Prime Minister Robert Mugabe today fired Joshua Nkomo and three members of Nkomo's Patriotic Front Party from his Cabinet, charging them with stashing arms "to overthrow my government."
In a highly charged press conference announcing the ouster, Mugabe also accused Nkomo, leader of the junior party in Zimbabwe's coalition government, of attempting to conspire with white-ruled South Africa to overthrow the government.
The prime minister said police are investigating arms caches discovered on Patriotic Front property in recent weeks, and he hinted that arrests of Nkomo and other party leaders may follow. But he left the door open for continuing his ruling coalition by retaining four other ministers and deputies from the party.
Nkomo, furious at not being told personally by Mugabe of his dismissal, denied the prime minister's charges and made it clear that the coalition was over and that he would lead the Patriotic Front in opposition. "We went in to the Cabinet as a party. We go out as a party," Nkomo told reporters.
Nkomo is the leader of the militant minority Ndebele tribe centered in southwestern Zimbabwe. It is feared that his dismissal could lead to renewed civil strife in this key southern African nation, which is often regarded in the West as a potential model for a successful multiracial society.
Many analysts see the removal of Nkomo and recent personal attacks against him as a major step in Mugabe's long-sought plan to establish a one-party state. Even without Nkomo's party, Mugabe commands a decisive majority in Zimbabwe's parliament.
Just a year ago the guerrilla armies of Mugabe and Nkomo, remnants of a seven-year war for black-majority rule, clashed for several days with about 300 deaths resulting.
Since then, however, the two guerrilla groups have been disbanded and their troops integrated into a national Army that also includes remnants of the forces that fought to maintain white rule in this nation, formerly known as Rhodesia.
Mugabe, leader of the majority Shona tribe, today appeared mindful of the potential for conflict. Although he spoke in derogatory terms about Nkomo and accused him of "dishonesty" over the arms caches, the prime minister limited his charges to the top leadership of the party, which is also known as the Zimbabwe African People's Union (ZAPU).
"I'm sure there will be people who have a big case to answer," said Mugabe, adding later, "It cannot be denied that the arms were being hoarded for the purpose of trying to overthrow my government."
But after announcing the ouster of Nkomo, two senior ZAPU officials--Transportation Minister Josiah Chinamano and Natural Resources Minister Joseph Msika--and a deputy minister, Mugabe spoke of party regulars in conciliatory terms.
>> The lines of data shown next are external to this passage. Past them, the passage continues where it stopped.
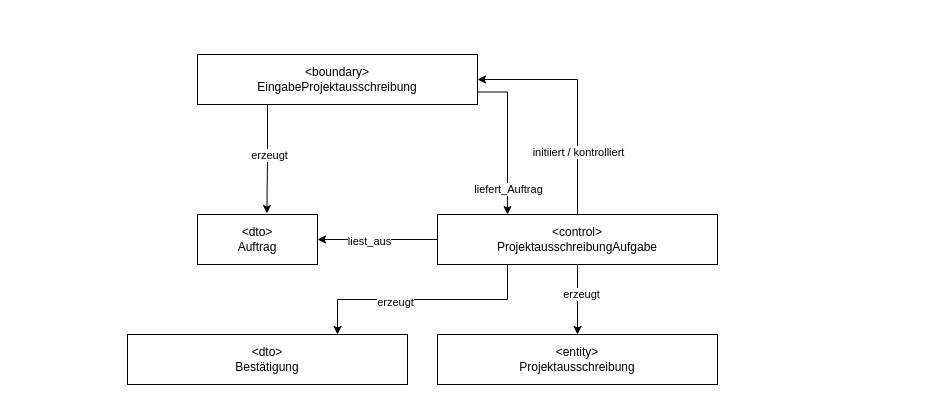
Before: BoundaryControl.drawio in tobiasenger/zeichnungen, a draw.io diagram. Source tidied: cells renumbered, new cells numbered last; positions are measured from the earlier drawing's top-left corner, leaving out a move shared by most shapes. Both pictures are drawn from the tidied source at 100%, with x=0, y=0 at pixel (127, 54).
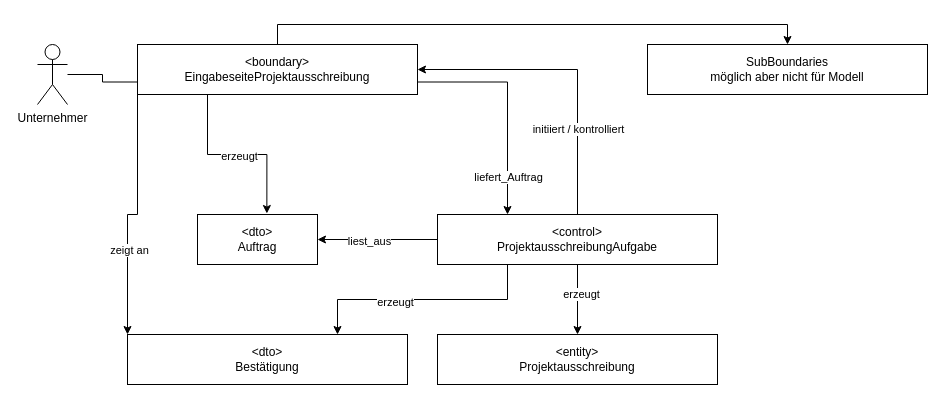
Above is the later version.

Unchanged cells that the change refers to:
```xml
<mxCell id="18" value="&amp;lt;dto&amp;gt;&lt;br&gt;Bestätigung" style="html=1;whiteSpace=wrap;" parent="1" vertex="1">
  <mxGeometry y="280" width="280" height="50" as="geometry" />
</mxCell>
```

What changed in the source:
```diff
@@
+    <mxCell id="19" style="edgeStyle=orthogonalEdgeStyle;rounded=0;jettySize=auto;html=1;exitX=0;exitY=1;exitDx=0;exitDy=0;entryX=0;entryY=0;entryDx=0;entryDy=0;" parent="1" edge="1" source="4" target="18">
+      <mxGeometry relative="1" as="geometry" />
+    </mxCell>
+    <mxCell id="20" value="zeigt an" style="edgeLabel;html=1;align=center;verticalAlign=middle;" parent="19" vertex="1">
+      <mxGeometry x="0.32" y="1" relative="1" as="geometry" />
+    </mxCell>
+    <mxCell id="21" style="edgeStyle=orthogonalEdgeStyle;rounded=0;jettySize=auto;html=1;exitX=0.5;exitY=0;exitDx=0;exitDy=0;entryX=0.5;entryY=0;entryDx=0;entryDy=0;" parent="1" edge="1" source="4" target="24">
+      <mxGeometry relative="1" as="geometry">
+        <Array as="points">
+          <mxPoint x="150" y="-30" />
+          <mxPoint x="660" y="-30" />
+        </Array>
+      </mxGeometry>
+    </mxCell>
-    <mxCell id="4" value="&amp;lt;boundary&amp;gt;&lt;br&gt;EingabeProjektausschreibung" style="html=1;whiteSpace=wrap;" parent="1" vertex="1">
-      <mxGeometry x="70" width="280" height="50" as="geometry" />
+    <mxCell id="4" value="&amp;lt;boundary&amp;gt;&lt;br&gt;EingabeseiteProjektausschreibung" style="html=1;whiteSpace=wrap;" parent="1" vertex="1">
+      <mxGeometry x="10" y="-10" width="280" height="50" as="geometry" />
     </mxCell>
@@
+    <mxCell id="22" style="edgeStyle=orthogonalEdgeStyle;rounded=0;jettySize=auto;html=1;entryX=0;entryY=0.75;entryDx=0;entryDy=0;endArrow=none;endFill=0;" parent="1" edge="1" source="23" target="4">
+      <mxGeometry relative="1" as="geometry" />
+    </mxCell>
+    <mxCell id="23" value="Unternehmer" style="shape=umlActor;verticalLabelPosition=bottom;verticalAlign=top;html=1;" parent="1" vertex="1">
+      <mxGeometry x="-90" y="-10" width="30" height="60" as="geometry" />
+    </mxCell>
+    <mxCell id="24" value="SubBoundaries&lt;br&gt;möglich aber nicht für Modell" style="html=1;whiteSpace=wrap;" parent="1" vertex="1">
+      <mxGeometry x="520" y="-10" width="280" height="50" as="geometry" />
+    </mxCell>
```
"It is very clear to us that very many people in ZAPU did not know what was going on," he said. "Only a clique, perhaps at the top, plus some commanders, knew about it. We cannot be unfair to the ordinary ZAPU follower and we don't begin to accuse him of peparing for war."
He said two other ministers and two deputies from ZAPU had been told they were "free to continue in government." With the exception of "a few" of Nkomo's former military commanders, "the same goes for other appointed people in government" and the Army, Mugabe said.
Nkomo, despite his anger, was careful not to encourage violence when he met with reporters following the dismissal.
"One hopes there's no strife," Nkomo said. "It would be a tragedy." Noting the difficulty of bringing about unity after the long war, he added, "My prayer is that it will not disintegrate."
The split between Mugabe and Nkomo has antecedents in years of conflict between their separate political organizations. Their guerrilla armies clashed at times during the war against white rule, frequently causing each other more casualties than those inflicted by their mutual enemy.
Nkomo began the struggle against white-minority rule three decades ago, but his party split in 1963 and the Zimbabwe African National Union was formed. Mugabe took over leadership of the organization in 1975 after a bitter internal struggle.
The armed struggle that began in 1972 brought the two parties into a shaky alliance known as the Patriotic Front. It fell apart when Mugabe refused to run jointly with Nkomo as a unified party in the Zimbabwe's first elections in 1980.
Mugabe's party scored a landslide victory but allowed Nkomo's party to join in a coalition government in a move to prevent civil war.
That coalition having now ended, each leader had bitter words for the other.
Mugabe called the storing of arms "utter dishonesty," adding: "We feel cheated. We feel those we've trusted as partners have turned out to be despicable persons."
He also charged that Nkomo met twice with South African officials shortly after the election to see if Pretoria would support him if he attempted a coup.
Nkomo denied the charge of collusion with South Africa, accusing Mugabe of "telling a lie--a straightfoward lie." He said Mugabe's charge was a "made-up story, an excuse to get rid of me."
Nkomo's voice rose in anger over the fact that he was told about his firing by reporters, rather than by Mugabe directly. "What is he frightened of?" Nkomo asked. "Why doesn't he face me?"